We used a panel of Drosophila melanogaster (the Drosophila Genetic Reference Panel; DGRP) in which male fertility performance was previously defined as either showing relatively little (status = ‘high’-performing lines) or substantial (‘low’-performing lines) decline when exposed to increasing developmental temperatures. We used a thermal reaction norm approach to quantify variation in the consequences of developmental thermal plasticity on multiple adult reproductive traits, including sex-specific responses, and to identify candidate genes underlying such variation.
Developmental thermal stress impacted the means and thermal reaction norms of all reproductive traits except offspring sex ratio. Mating success declined as temperature increased with no difference between high and low lines, whereas increasing temperature resulted in declines for both male and female fertility and productivity but depended on line status. Fertility and offspring number were positively correlated within and between the sexes across lines, but males were more affected than females.
We identified 933 SNPs with significant evolved genetic differentiation between high and low lines.

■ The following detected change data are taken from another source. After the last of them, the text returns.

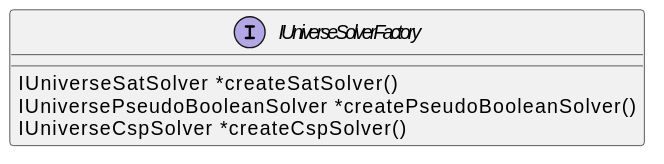
Before: doc/diagrams/factory.svg, a diagram exported from PlantUML (crillab/universe). The source it was exported from:
```plantuml
@startuml
interface IUniverseSolverFactory
IUniverseSolverFactory : IUniverseSatSolver *createSatSolver()
IUniverseSolverFactory : IUniversePseudoBooleanSolver *createPseudoBooleanSolver()
IUniverseSolverFactory :  IUniverseCspSolver *createCspSolver()
@enduml
```
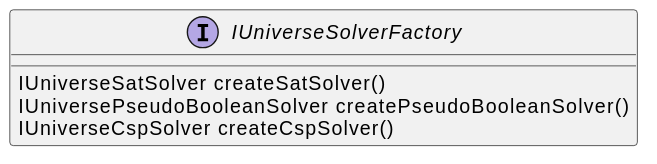
After the change.

What changed in the source:
```diff
@@ -1,6 +1,6 @@
 @startuml
 interface IUniverseSolverFactory
-IUniverseSolverFactory : IUniverseSatSolver *createSatSolver()
-IUniverseSolverFactory : IUniversePseudoBooleanSolver *createPseudoBooleanSolver()
-IUniverseSolverFactory :  IUniverseCspSolver *createCspSolver()
+IUniverseSolverFactory : IUniverseSatSolver createSatSolver()
+IUniverseSolverFactory : IUniversePseudoBooleanSolver createPseudoBooleanSolver()
+IUniverseSolverFactory :  IUniverseCspSolver createCspSolver()
 @enduml
```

In all, 54 of these lie within genomic windows of overall high differentiation, have significant effects of genotype on the male thermal reaction norm for productivity and are associated with 16 genes enriched for phenotypes affecting reproduction, stress responses and autophagy in Drosophila and other organisms.
Our results illustrate considerable plasticity in male thermal limits on several reproductive traits following development at high temperature, and we identify differentiated loci with relevant phenotypic effects that may contribute to this population variation. While our work is on a single population, phenotypic results align with an increasing number of studies demonstrating the potential for stronger selection of thermal stress on reproductive traits, particularly in males. Such large fitness costs may have both short- and long-term consequences for the evolution of populations in response to a warming world.